*What is required*
Please retype all of the records below word for word, leaving out any pictures.

Difference listings:
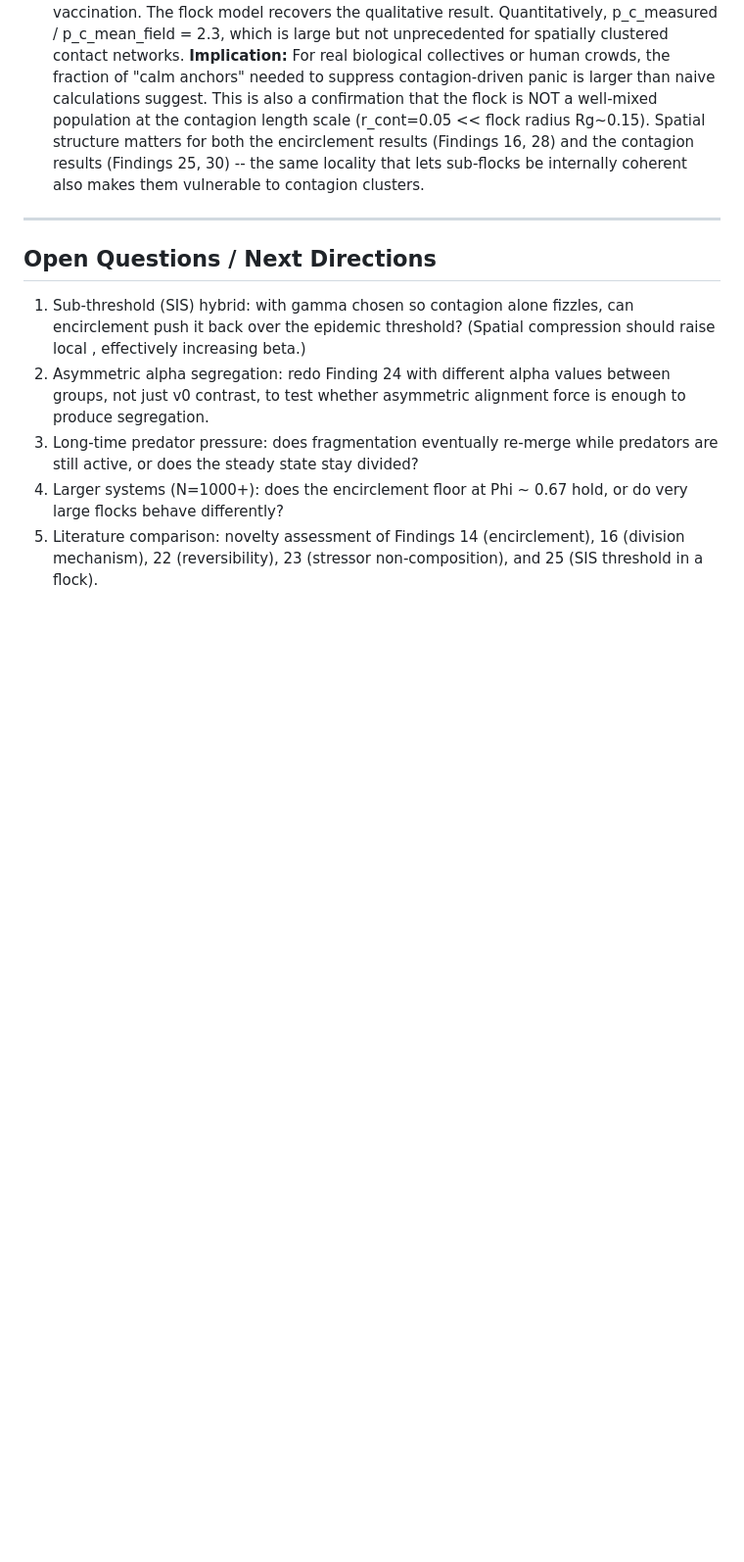
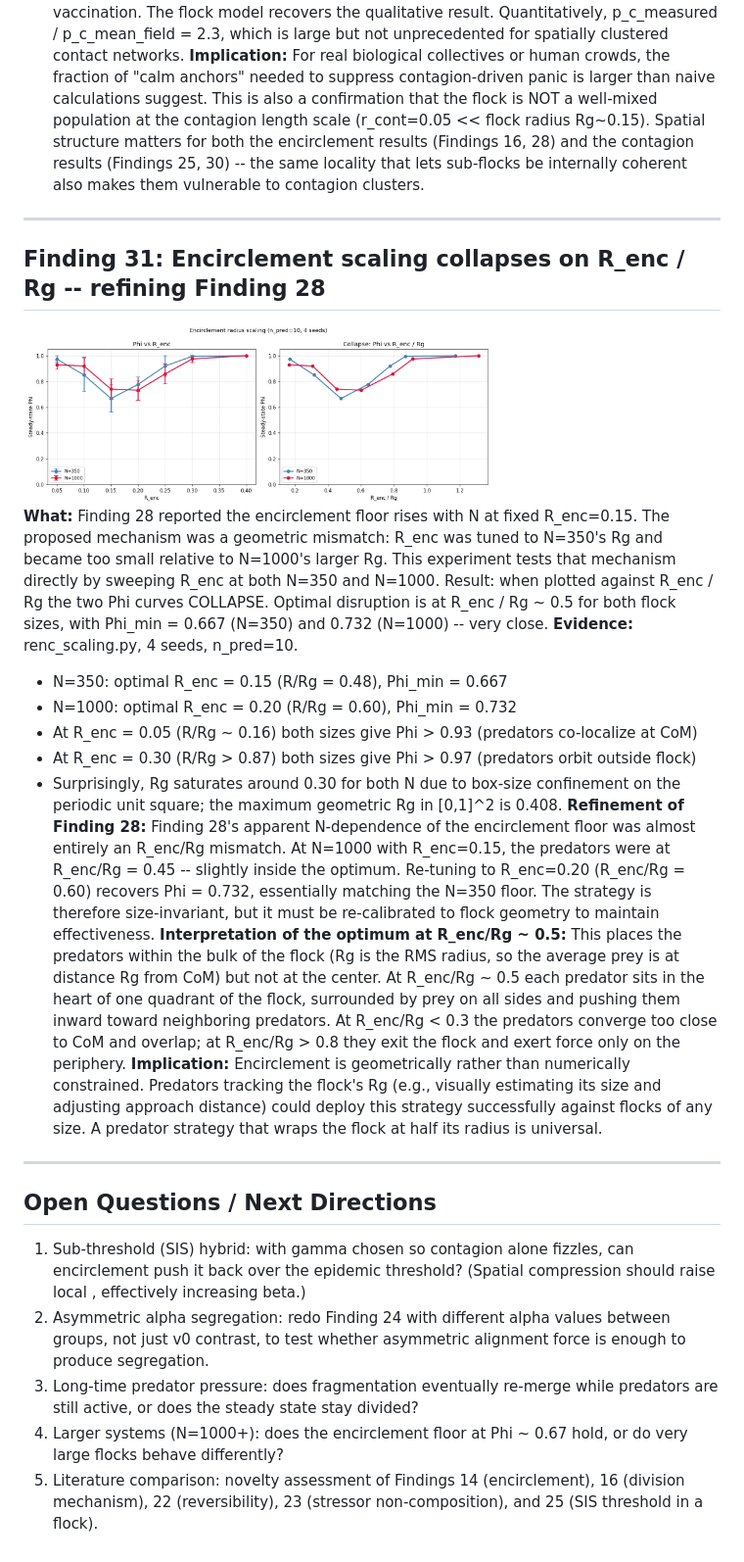
Before and after one commit to ninjahawk/swarmsim, a Markdown page: findings.md, the part around the change. Shown at 98% size. GitHub-like rendering; pictures changed too: figures/renc_scaling_1.png (added); blank space fills up the shorter version.

```diff
--- a/findings.md
+++ b/findings.md
@@ -758,6 +758,42 @@ internally coherent also makes them vulnerable to contagion clusters.
 
 ---
 
+## Finding 31: Encirclement scaling collapses on R_enc / Rg -- refining Finding 28
+<img src="./figures/renc_scaling_1.png" width="480"/>
+
+**What:** Finding 28 reported the encirclement floor rises with N at fixed R_enc=0.15.
+The proposed mechanism was a geometric mismatch: R_enc was tuned to N=350's Rg and
+became too small relative to N=1000's larger Rg.  This experiment tests that mechanism
+directly by sweeping R_enc at both N=350 and N=1000.  Result: when plotted against
+R_enc / Rg the two Phi curves COLLAPSE.  Optimal disruption is at R_enc / Rg ~ 0.5 for
+both flock sizes, with Phi_min = 0.667 (N=350) and 0.732 (N=1000) -- very close.
+**Evidence:** renc_scaling.py, 4 seeds, n_pred=10.
+- N=350:  optimal R_enc = 0.15 (R/Rg = 0.48), Phi_min = 0.667
+- N=1000: optimal R_enc = 0.20 (R/Rg = 0.60), Phi_min = 0.732
+- At R_enc = 0.05 (R/Rg ~ 0.16) both sizes give Phi > 0.93 (predators co-localize at CoM)
+- At R_enc = 0.30 (R/Rg > 0.87) both sizes give Phi > 0.97 (predators orbit outside flock)
+- Surprisingly, Rg saturates around 0.30 for both N due to box-size confinement on the
+  periodic unit square; the maximum geometric Rg in [0,1]^2 is 0.408.
+**Refinement of Finding 28:** Finding 28's apparent N-dependence of the encirclement
+floor was almost entirely an R_enc/Rg mismatch.  At N=1000 with R_enc=0.15, the
+predators were at R_enc/Rg = 0.45 -- slightly inside the optimum.  Re-tuning to
+R_enc=0.20 (R_enc/Rg = 0.60) recovers Phi = 0.732, essentially matching the N=350
+floor.  The strategy is therefore size-invariant, but it must be re-calibrated to
+flock geometry to maintain effectiveness.
+**Interpretation of the optimum at R_enc/Rg ~ 0.5:** This places the predators within
+the bulk of the flock (Rg is the RMS radius, so the average prey is at distance Rg
+from CoM) but not at the center.  At R_enc/Rg ~ 0.5 each predator sits in the heart
+of one quadrant of the flock, surrounded by prey on all sides and pushing them inward
+toward neighboring predators.  At R_enc/Rg < 0.3 the predators converge too close to
+CoM and overlap; at R_enc/Rg > 0.8 they exit the flock and exert force only on the
+periphery.
+**Implication:** Encirclement is geometrically rather than numerically constrained.
+Predators tracking the flock's Rg (e.g., visually estimating its size and adjusting
+approach distance) could deploy this strategy successfully against flocks of any size.
+A predator strategy that wraps the flock at half its radius is universal.
+
+---
+
 ## Open Questions / Next Directions
 1. Sub-threshold (SIS) hybrid: with gamma chosen so contagion alone fizzles, can
    encirclement push it back over the epidemic threshold?  (Spatial compression should
```
Also changed, not shown: 1 other file.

*Finished exercise*
Before and after one commit to ninjahawk/swarmsim, a Markdown page: findings.md, the part around the change. Shown at 98% size. GitHub-like rendering; pictures changed too: figures/renc_scaling_1.png (added); blank space fills up the shorter version.

```diff
--- a/findings.md
+++ b/findings.md
@@ -758,6 +758,42 @@ internally coherent also makes them vulnerable to contagion clusters.
 
 ---
 
+## Finding 31: Encirclement scaling collapses on R_enc / Rg -- refining Finding 28
+<img src="./figures/renc_scaling_1.png" width="480"/>
+
+**What:** Finding 28 reported the encirclement floor rises with N at fixed R_enc=0.15.
+The proposed mechanism was a geometric mismatch: R_enc was tuned to N=350's Rg and
+became too small relative to N=1000's larger Rg.  This experiment tests that mechanism
+directly by sweeping R_enc at both N=350 and N=1000.  Result: when plotted against
+R_enc / Rg the two Phi curves COLLAPSE.  Optimal disruption is at R_enc / Rg ~ 0.5 for
+both flock sizes, with Phi_min = 0.667 (N=350) and 0.732 (N=1000) -- very close.
+**Evidence:** renc_scaling.py, 4 seeds, n_pred=10.
+- N=350:  optimal R_enc = 0.15 (R/Rg = 0.48), Phi_min = 0.667
+- N=1000: optimal R_enc = 0.20 (R/Rg = 0.60), Phi_min = 0.732
+- At R_enc = 0.05 (R/Rg ~ 0.16) both sizes give Phi > 0.93 (predators co-localize at CoM)
+- At R_enc = 0.30 (R/Rg > 0.87) both sizes give Phi > 0.97 (predators orbit outside flock)
+- Surprisingly, Rg saturates around 0.30 for both N due to box-size confinement on the
+  periodic unit square; the maximum geometric Rg in [0,1]^2 is 0.408.
+**Refinement of Finding 28:** Finding 28's apparent N-dependence of the encirclement
+floor was almost entirely an R_enc/Rg mismatch.  At N=1000 with R_enc=0.15, the
+predators were at R_enc/Rg = 0.45 -- slightly inside the optimum.  Re-tuning to
+R_enc=0.20 (R_enc/Rg = 0.60) recovers Phi = 0.732, essentially matching the N=350
+floor.  The strategy is therefore size-invariant, but it must be re-calibrated to
+flock geometry to maintain effectiveness.
+**Interpretation of the optimum at R_enc/Rg ~ 0.5:** This places the predators within
+the bulk of the flock (Rg is the RMS radius, so the average prey is at distance Rg
+from CoM) but not at the center.  At R_enc/Rg ~ 0.5 each predator sits in the heart
+of one quadrant of the flock, surrounded by prey on all sides and pushing them inward
+toward neighboring predators.  At R_enc/Rg < 0.3 the predators converge too close to
+CoM and overlap; at R_enc/Rg > 0.8 they exit the flock and exert force only on the
+periphery.
+**Implication:** Encirclement is geometrically rather than numerically constrained.
+Predators tracking the flock's Rg (e.g., visually estimating its size and adjusting
+approach distance) could deploy this strategy successfully against flocks of any size.
+A predator strategy that wraps the flock at half its radius is universal.
+
+---
+
 ## Open Questions / Next Directions
 1. Sub-threshold (SIS) hybrid: with gamma chosen so contagion alone fizzles, can
    encirclement push it back over the epidemic threshold?  (Spatial compression should
```
Also changed, not shown: 1 other file.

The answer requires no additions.